The 17-year-old, who was killed in a car crash near Battle Ground, Wash., was well-known for her spark and enthusiasm at school, principal John Shoup said in a phone interview Saturday afternoon.

Shoup said that school staff were "saddened and sickened to lose such a beautiful young lady.

"We feel such a sense of unity of school and family in Woodland — it hurts all the more," Shoup said.

Effingham's family could not be reached for comment Saturday night.

Battle Ground resident Ryan L. Matison, 20, sped through a flashing stop sign in a 1994 Toyota Corolla and crashed into a 2006 Chevrolet pickup truck, according to the Washington State Patrol. Effingham, a passenger in Matison's car, died at the scene, according to WSP. All were wearing seatbelts and no drugs or alcohol were not involved, according to WSP.

Charges are pending against Matison, but police have not determined what they are.

Effingham, who was a Running Start student, had not been on campus full-time this year, Shoup said, but she was still a strong presence in the school's social life.

"Samantha just was a sweetheart of a girl. She was vibrant, full of energy — a lot of spunk, I guess I would say," Shoup said.

Effingham was known around campus as someone who loved fashion, was loyal to her friends and wasn't afraid to express her opinions or do things her own way, Shoup said.

"She was one who was not afraid to not follow or conform to the rules, but she was generous in her care of other people. She had a vibrant smile and a joy about her. She took good classes. You knew Samantha was there," Shoup said.

The loss is especially poignant for the school because, according to Shoup, Effingham is the fourth Woodland student who has died in as many years.

The school had already reached out to the family, Shoup said. Her parents, weren't home when he stopped by earlier, but he and other school staff planned to return with food, cards, and whatever else they could offer to support her loved ones.

"We made sure the family knows that we're there to provide any support we can," Shoup said.

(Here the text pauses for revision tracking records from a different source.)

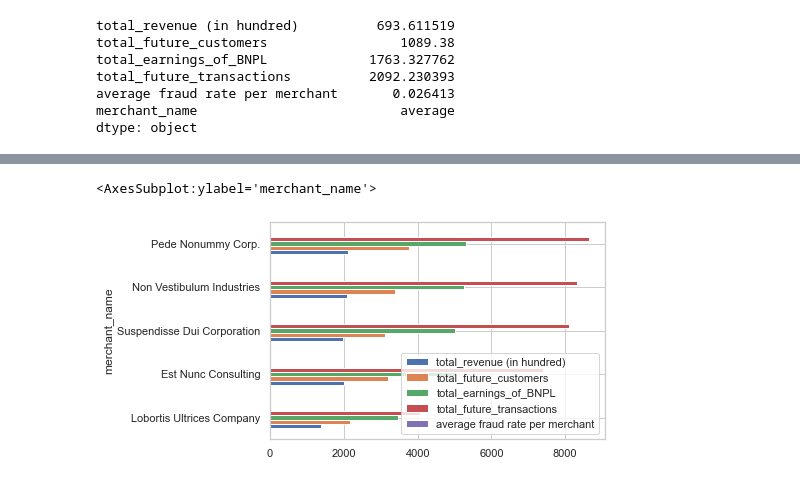
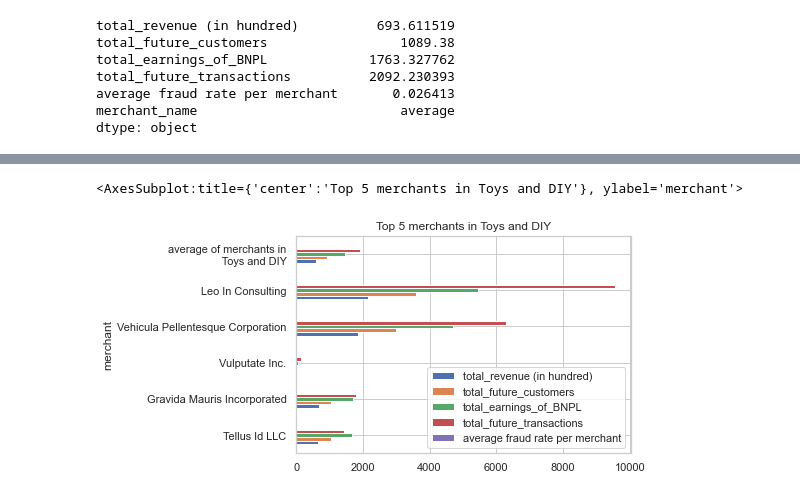
Before and after one commit to MAST30034-Applied-Data-Science/generic-buy-now-pay-later-project-group-10-bnpl, a Jupyter notebook: notebooks/rank_visualisation.ipynb, the cells around one changed output, grey strips where cells are left out. Cells and saved outputs as stored; diff of their text form; code cells hidden in the pictures.

```diff
--- a/notebooks/rank_visualisation.ipynb
+++ b/notebooks/rank_visualisation.ipynb
@@ -103,8 +191,23 @@ data.plot.barh()
 # %%
-# make sure it is ordered byt the rank
-data = rank_category[1].sort_values("rank").reset_index(drop=True)
-data = data.loc[[4,3,2,1,0],["merchant_name", "total_revenue (in hundred)", "total_future_customers", "total_earnings_of_BNPL", "total_future_transactions", "average fraud rate per merchant"]].set_index("merchant_name")
-data.plot.barh()
+# make sure it is ordered by the rank
+data = rank_category[4].sort_values("rank").reset_index(drop=True)
+
+# category name
+category = data["category"][0]
+
+# calculate the average
+avg_rank = data.loc[:,["total_revenue (in hundred)", "total_future_customers", "total_earnings_of_BNPL", "total_future_transactions", "average fraud rate per merchant"]].mean()
+avg_rank["merchant_name"] = f"average of merchants in\n {category}"
+
+data = data.loc[[4,3,2,1,0],["merchant_name", "total_revenue (in hundred)", "total_future_customers", "total_earnings_of_BNPL", "total_future_transactions", "average fraud rate per merchant"]]
+
+# add average of merchants with category "Beauty, Health, Personal and Household" with rank above 100
+data = data.append(avg_rank, ignore_index = True)
+
+# label by merchant name
+data = data.rename(columns={"merchant_name": "merchant"}).set_index("merchant")
+
+data.plot.barh(title=f"Top 5 merchants in {category}")
 # %% [output]
-<AxesSubplot:ylabel='merchant_name'>
+<AxesSubplot:title={'center':'Top 5 merchants in Toys and DIY'}, ylabel='merchant'>
-[figure, old version]
+[figure, new version]
```
Also changed, not shown: parts of 8 cells of this notebook.
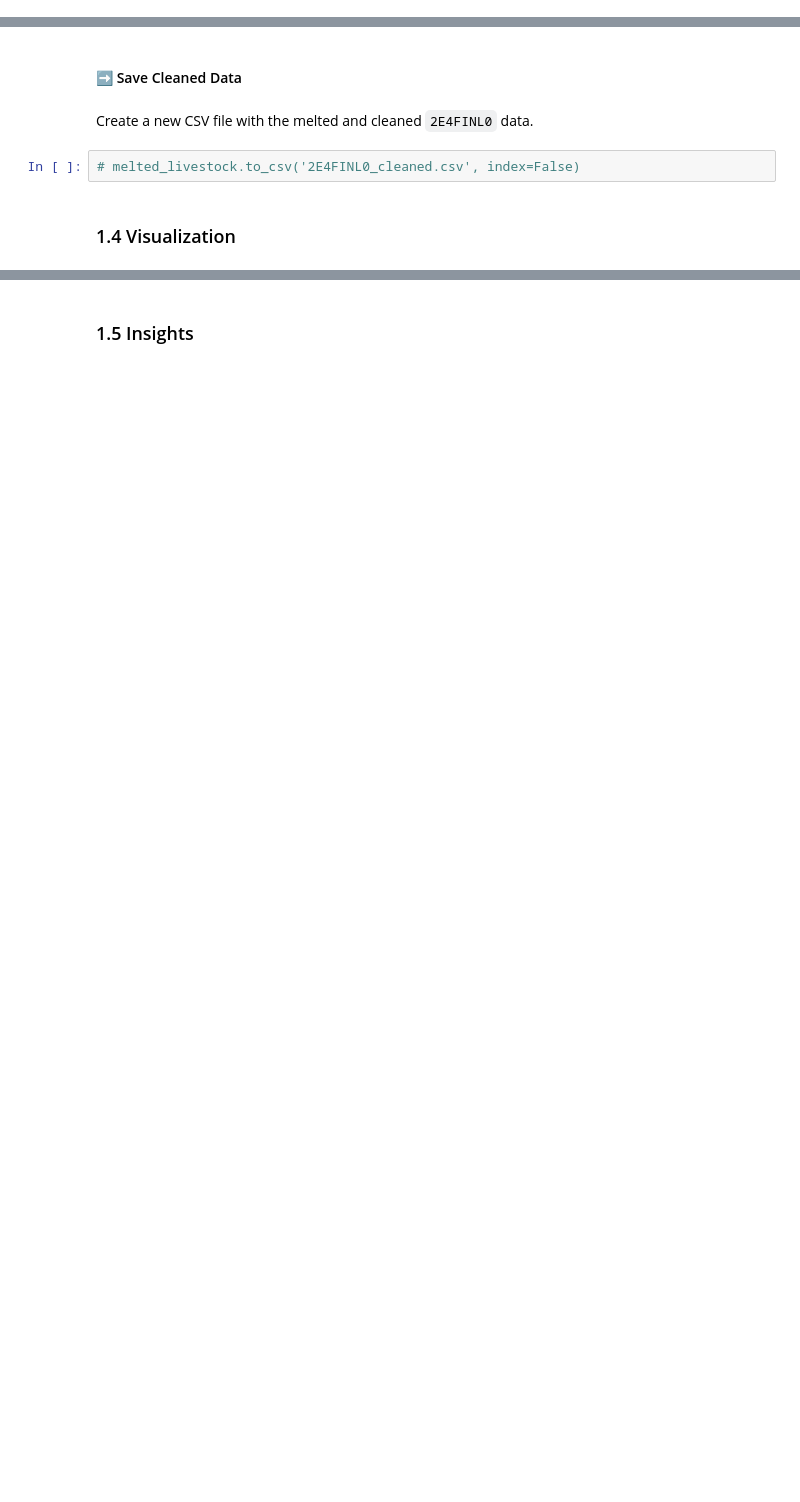
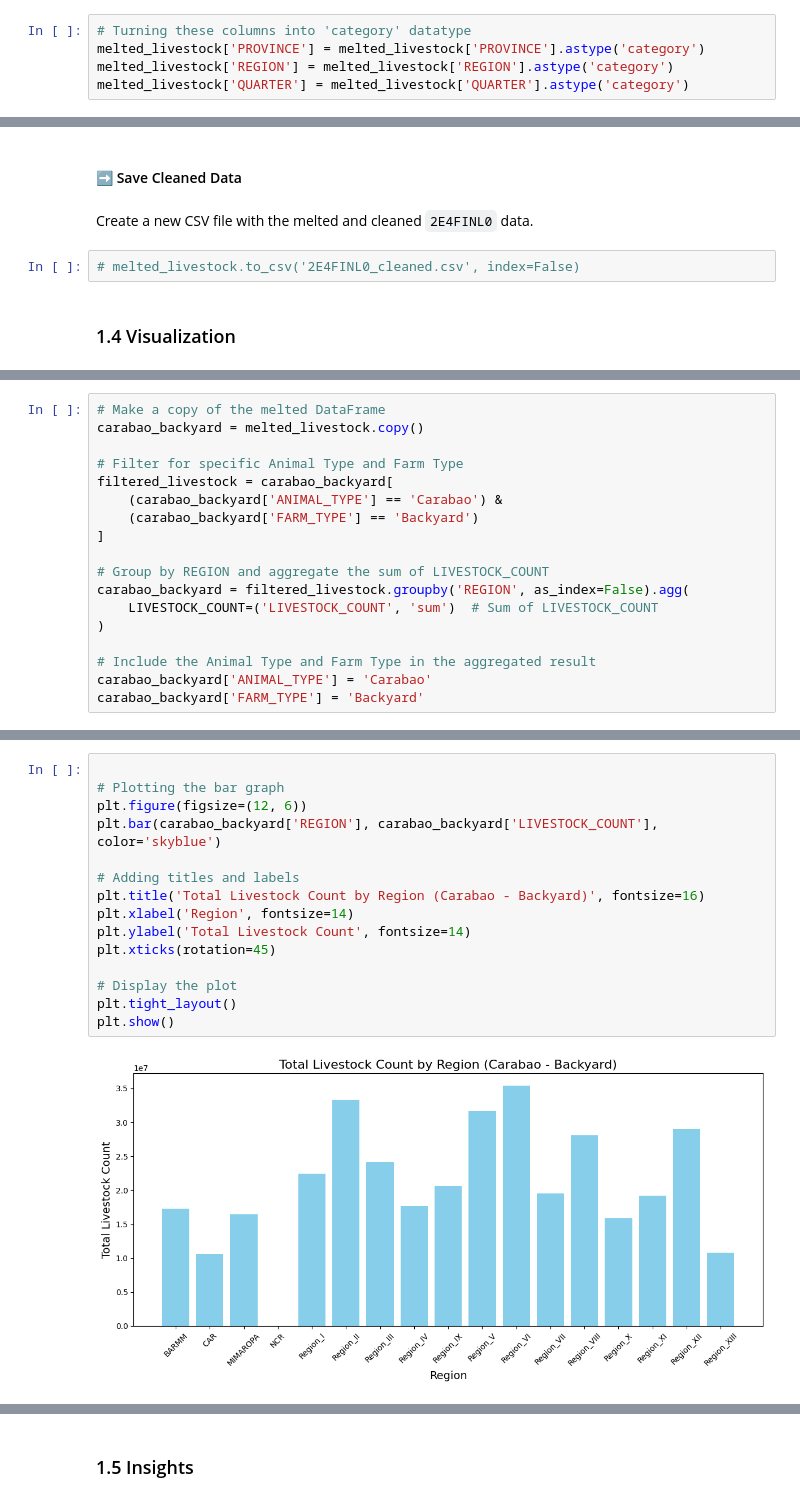
Before and after one commit to alpacaShiro/Livestock_Lifelines, a Jupyter notebook: Group2_4CSC_LivestockLifelines.ipynb, the cells around one changed output, grey strips where cells are left out. Cells and saved outputs as stored; diff of their text form; blank space fills up the shorter version.

Commit message:
Added Visualizations
1. Added Line Graph, Bar Graph, and Box  Plot

```diff
--- a/Group2_4CSC_LivestockLifelines.ipynb
+++ b/Group2_4CSC_LivestockLifelines.ipynb
@@ -521,6 +521,11 @@ melted_livestock.head()
 | 2 | Carabao | Backyard | Apayao | CAR | 1994_01_JANUARY | -1.0 |
 | 3 | Carabao | Backyard | Benguet | CAR | 1994_01_JANUARY | 7503.0 |
 | 4 | Carabao | Backyard | Ifugao | CAR | 1994_01_JANUARY | 16626.0 |
+# %%
+# Turning these columns into 'category' datatype
+melted_livestock['PROVINCE'] = melted_livestock['PROVINCE'].astype('category')
+melted_livestock['REGION'] = melted_livestock['REGION'].astype('category')
+melted_livestock['QUARTER'] = melted_livestock['QUARTER'].astype('category')
 # %% [markdown]
 #### ➡️ New Data Dictionary for melted_livestock Dataframe
 # %%
@@ -565,0 +573,18 @@ Create a new CSV file with the melted and cleaned `2E4FINL0` data.
+# %%
+# Make a copy of the melted DataFrame
+carabao_backyard = melted_livestock.copy()
+
+# Filter for specific Animal Type and Farm Type
+filtered_livestock = carabao_backyard[
+    (carabao_backyard['ANIMAL_TYPE'] == 'Carabao') &
+    (carabao_backyard['FARM_TYPE'] == 'Backyard')
+]
+
+# Group by REGION and aggregate the sum of LIVESTOCK_COUNT
+carabao_backyard = filtered_livestock.groupby('REGION', as_index=False).agg(
+    LIVESTOCK_COUNT=('LIVESTOCK_COUNT', 'sum')  # Sum of LIVESTOCK_COUNT
+)
+
+# Include the Animal Type and Farm Type in the aggregated result
+carabao_backyard['ANIMAL_TYPE'] = 'Carabao'
+carabao_backyard['FARM_TYPE'] = 'Backyard'
@@ -565,0 +613,17 @@ Create a new CSV file with the melted and cleaned `2E4FINL0` data.
+# %%
+
+# Plotting the bar graph
+plt.figure(figsize=(12, 6))
+plt.bar(carabao_backyard['REGION'], carabao_backyard['LIVESTOCK_COUNT'], color='skyblue')
+
+# Adding titles and labels
+plt.title('Total Livestock Count by Region (Carabao - Backyard)', fontsize=16)
+plt.xlabel('Region', fontsize=14)
+plt.ylabel('Total Livestock Count', fontsize=14)
+plt.xticks(rotation=45)
+
+# Display the plot
+plt.tight_layout()
+plt.show()
+# %% [output]
+[figure, added]
```
Also changed, not shown: parts of 7 cells of this notebook.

To help students and staff cope with Effingham's death, the school will have staff meeting Monday, and will set up a "safe room" where students can go to write cards for her family, share stories, or talk with a counselor. In addition, the school will provide sidewalk chalk and encourage students to write out messages for Samantha and her family all over the school.

"We really try to work with providing outlets to appropriately deal with this grief. ... We just really encourage kids to share stories, and we'll make sure those get to the family," Shoup said.